» **Data to use**:
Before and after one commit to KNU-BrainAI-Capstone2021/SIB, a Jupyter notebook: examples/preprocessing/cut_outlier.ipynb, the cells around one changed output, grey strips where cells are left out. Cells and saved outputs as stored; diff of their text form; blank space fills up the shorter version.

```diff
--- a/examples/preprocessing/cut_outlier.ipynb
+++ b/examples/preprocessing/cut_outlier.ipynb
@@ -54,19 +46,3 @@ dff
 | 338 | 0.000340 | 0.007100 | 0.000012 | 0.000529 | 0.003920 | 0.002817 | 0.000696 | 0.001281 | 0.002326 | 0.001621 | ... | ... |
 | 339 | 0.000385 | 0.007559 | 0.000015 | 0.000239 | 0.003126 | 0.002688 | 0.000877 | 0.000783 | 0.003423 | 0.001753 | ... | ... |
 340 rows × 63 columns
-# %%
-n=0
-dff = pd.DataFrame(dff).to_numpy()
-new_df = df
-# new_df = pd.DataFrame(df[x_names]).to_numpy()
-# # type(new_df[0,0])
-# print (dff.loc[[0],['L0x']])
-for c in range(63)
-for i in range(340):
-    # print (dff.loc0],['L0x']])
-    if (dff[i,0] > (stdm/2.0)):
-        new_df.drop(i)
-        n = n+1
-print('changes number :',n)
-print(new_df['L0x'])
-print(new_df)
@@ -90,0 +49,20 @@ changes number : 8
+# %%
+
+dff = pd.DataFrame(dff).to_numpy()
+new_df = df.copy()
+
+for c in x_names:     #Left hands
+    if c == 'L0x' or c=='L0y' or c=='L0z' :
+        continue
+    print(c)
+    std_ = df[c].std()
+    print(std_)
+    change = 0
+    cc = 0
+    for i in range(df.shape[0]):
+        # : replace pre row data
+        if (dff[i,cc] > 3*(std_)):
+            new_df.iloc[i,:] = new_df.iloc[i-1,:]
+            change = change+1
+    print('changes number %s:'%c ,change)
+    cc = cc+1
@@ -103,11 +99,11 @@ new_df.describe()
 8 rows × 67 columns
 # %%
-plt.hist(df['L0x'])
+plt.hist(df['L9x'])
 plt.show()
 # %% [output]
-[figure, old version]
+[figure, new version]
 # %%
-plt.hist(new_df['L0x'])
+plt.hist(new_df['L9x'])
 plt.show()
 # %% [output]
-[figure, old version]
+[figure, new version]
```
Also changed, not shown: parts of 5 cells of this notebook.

» **What you are asked to do**:
Going through the records above, count the lines that include the word "hist". Give the number alone.

» **Written response**:
4